You need to be logged in to avail of this functionality, and to see the links to virtual rooms.


Interrogating inequalities in children's development: contesting academic research and public policies 
Ana Munoz (Universidad de La Frontera)
Send message to Convenors
Ana Munoz (Universidad de La Frontera)
Paula Alonqueo (Universidad de La Frontera)
Saturday 10 April, -
Time zone: America/Chicago

Short Abstract:

This panel will encourage the debate around the articulation between academic research about the inequalities affecting children's development and its relation to the scientific institutions and public policies agenda, and peoples' claims, based on case studies from different countries

Long Abstract:

Current anthropological and psychological research about the effects of the COVID19 pandemic highlights the deepening inequalities affecting childhood development. Research also highlighted the need for a comprehensive approach to the impact of the social determinants on children's access to their rights and both health and education services. Inequality can only be understood within the framework of the continuity of colonial power relations between governments, and vulnerable communities and social sectors.

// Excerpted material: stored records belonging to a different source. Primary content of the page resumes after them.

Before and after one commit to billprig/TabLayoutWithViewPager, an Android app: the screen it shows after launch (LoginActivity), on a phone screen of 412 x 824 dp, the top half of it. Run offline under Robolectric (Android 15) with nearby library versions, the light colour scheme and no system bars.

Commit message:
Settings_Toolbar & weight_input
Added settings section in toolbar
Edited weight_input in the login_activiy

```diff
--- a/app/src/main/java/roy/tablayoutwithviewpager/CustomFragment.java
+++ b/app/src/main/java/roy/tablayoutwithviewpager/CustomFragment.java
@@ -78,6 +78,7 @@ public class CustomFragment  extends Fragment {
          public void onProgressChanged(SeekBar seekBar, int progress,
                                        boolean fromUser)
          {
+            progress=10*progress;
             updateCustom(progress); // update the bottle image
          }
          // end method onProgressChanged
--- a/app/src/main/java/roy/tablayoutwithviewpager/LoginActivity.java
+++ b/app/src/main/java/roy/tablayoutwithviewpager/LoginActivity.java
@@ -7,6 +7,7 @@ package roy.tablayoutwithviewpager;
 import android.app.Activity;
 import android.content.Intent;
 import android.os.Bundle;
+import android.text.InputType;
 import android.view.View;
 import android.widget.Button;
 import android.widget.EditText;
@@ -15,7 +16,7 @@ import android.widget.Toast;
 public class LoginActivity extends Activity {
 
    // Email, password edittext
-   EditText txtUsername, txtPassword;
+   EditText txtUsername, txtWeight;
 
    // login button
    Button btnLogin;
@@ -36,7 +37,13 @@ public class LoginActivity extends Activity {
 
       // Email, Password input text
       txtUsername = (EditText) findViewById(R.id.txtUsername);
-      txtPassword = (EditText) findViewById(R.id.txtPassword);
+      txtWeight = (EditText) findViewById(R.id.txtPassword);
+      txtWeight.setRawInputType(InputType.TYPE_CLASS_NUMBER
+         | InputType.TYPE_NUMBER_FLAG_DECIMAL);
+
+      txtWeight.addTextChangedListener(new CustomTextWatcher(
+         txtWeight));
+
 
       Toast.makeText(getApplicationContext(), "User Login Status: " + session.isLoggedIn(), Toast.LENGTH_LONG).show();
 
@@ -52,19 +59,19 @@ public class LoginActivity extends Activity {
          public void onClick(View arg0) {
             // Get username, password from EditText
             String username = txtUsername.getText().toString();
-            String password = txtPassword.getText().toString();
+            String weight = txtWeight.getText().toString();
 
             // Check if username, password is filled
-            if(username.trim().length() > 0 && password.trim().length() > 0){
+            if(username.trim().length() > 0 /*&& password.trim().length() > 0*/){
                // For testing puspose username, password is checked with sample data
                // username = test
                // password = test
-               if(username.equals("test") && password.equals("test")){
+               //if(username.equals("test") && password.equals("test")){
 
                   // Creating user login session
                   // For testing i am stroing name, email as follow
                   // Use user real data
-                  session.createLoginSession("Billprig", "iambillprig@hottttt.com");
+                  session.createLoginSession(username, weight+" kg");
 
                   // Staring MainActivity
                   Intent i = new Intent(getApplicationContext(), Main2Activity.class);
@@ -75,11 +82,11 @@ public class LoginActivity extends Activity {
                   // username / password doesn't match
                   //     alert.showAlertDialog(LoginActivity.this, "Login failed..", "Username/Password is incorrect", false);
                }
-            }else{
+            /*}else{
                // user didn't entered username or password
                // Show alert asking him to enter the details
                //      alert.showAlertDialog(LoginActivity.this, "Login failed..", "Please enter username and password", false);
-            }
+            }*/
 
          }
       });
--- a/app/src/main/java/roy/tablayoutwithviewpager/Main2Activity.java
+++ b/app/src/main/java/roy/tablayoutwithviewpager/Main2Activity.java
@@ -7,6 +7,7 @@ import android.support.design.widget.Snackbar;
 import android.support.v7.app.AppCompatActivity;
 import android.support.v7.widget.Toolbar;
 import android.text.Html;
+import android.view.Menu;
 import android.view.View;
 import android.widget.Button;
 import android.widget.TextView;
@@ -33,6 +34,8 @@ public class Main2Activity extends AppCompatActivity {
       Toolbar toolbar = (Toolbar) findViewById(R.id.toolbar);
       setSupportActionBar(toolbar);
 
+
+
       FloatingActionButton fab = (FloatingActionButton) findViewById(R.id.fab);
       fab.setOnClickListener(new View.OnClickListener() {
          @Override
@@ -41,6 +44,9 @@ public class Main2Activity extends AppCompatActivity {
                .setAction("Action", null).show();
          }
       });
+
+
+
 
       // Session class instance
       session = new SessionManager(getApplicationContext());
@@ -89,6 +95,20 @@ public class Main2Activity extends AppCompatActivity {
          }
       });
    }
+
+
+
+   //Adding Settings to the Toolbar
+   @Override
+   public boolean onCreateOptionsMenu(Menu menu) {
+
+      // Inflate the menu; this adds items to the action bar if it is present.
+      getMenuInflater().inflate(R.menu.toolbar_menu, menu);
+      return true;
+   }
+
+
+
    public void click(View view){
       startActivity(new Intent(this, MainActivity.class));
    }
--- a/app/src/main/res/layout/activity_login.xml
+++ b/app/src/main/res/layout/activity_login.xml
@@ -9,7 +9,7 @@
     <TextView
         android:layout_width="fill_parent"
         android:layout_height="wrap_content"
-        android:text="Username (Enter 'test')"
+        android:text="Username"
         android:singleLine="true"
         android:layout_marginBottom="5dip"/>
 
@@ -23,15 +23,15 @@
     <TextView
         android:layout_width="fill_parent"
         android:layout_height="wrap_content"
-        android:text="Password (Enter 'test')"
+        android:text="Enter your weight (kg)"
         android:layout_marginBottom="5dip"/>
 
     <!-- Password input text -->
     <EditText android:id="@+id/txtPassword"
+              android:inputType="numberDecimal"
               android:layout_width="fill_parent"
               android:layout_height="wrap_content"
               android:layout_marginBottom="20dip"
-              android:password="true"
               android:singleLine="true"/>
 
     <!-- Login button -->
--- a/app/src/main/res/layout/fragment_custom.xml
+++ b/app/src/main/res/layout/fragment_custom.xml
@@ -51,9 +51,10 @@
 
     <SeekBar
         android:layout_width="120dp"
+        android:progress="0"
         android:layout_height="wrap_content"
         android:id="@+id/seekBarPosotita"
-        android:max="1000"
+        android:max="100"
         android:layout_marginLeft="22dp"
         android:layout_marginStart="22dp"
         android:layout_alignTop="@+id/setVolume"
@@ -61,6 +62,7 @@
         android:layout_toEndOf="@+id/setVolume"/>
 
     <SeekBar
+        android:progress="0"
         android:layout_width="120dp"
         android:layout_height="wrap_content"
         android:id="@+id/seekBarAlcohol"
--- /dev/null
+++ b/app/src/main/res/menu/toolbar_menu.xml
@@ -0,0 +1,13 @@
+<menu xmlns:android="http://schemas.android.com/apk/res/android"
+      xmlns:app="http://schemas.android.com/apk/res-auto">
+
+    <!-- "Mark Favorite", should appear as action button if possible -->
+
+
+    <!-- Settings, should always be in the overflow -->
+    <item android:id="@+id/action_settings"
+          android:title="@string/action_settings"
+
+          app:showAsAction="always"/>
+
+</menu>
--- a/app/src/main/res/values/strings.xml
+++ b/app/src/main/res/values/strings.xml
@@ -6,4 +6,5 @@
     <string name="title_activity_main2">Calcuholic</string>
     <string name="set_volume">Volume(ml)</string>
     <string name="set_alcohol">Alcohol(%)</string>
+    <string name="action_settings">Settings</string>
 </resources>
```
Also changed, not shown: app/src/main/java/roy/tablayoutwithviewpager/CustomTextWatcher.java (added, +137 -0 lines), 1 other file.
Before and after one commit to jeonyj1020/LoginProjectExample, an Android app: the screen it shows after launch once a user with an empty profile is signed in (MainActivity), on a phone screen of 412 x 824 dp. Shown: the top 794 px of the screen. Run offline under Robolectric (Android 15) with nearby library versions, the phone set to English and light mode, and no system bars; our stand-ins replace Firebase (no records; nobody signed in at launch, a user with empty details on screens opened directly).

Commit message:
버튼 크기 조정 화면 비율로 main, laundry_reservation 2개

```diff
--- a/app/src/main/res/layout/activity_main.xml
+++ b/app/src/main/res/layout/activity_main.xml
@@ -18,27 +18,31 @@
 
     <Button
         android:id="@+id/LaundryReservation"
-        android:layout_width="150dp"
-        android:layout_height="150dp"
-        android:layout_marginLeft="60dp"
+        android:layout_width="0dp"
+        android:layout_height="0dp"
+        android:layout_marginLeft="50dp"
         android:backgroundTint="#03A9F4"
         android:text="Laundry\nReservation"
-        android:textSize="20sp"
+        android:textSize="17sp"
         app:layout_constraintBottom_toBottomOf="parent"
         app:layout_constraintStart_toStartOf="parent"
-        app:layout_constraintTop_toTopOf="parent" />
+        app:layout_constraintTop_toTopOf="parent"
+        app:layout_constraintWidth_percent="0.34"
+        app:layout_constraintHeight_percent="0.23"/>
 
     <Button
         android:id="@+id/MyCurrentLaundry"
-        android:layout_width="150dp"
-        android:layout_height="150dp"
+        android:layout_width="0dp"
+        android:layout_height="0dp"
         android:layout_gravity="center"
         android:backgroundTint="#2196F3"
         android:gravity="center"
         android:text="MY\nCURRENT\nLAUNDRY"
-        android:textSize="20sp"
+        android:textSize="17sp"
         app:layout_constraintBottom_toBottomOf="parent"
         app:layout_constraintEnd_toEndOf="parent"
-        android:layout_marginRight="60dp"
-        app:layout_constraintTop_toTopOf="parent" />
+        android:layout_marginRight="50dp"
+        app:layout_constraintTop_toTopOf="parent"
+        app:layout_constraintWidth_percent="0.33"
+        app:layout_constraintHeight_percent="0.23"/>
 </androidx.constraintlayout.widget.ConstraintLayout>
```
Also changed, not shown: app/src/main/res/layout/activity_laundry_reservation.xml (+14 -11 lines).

This panel aims to interrogate inequalities in children's opportunities and life projects by taking into account their ecological diversity. In this context, ecological diversity means several levels of social organization, cultural practices, political and economic constraints. There is an important lack of knowledge about health and development indicators for those children who live in remote indigenous and rural communities; it seems they are "invisible" to several public policies and research. Moreover, those policies use to be based on data coming from social sectors assumed as representative of wider populations, which are translated into policies or regulations that increase inequalities among children. This panel encourages the debate around the articulation between scientific research about childhood development and its relation to public policies' agendas and people's claims. Based on empirical research from different countries, the panel invites researchers from diverse fields of anthropology and psychology to discuss decolonial alternatives for building an inclusive framework for understanding children's development. This framework must be sensitive to people's demands, experiences, and the challenges they face in their changing environments

Accepted papers:

Session 1 Saturday 10 April, 2021, -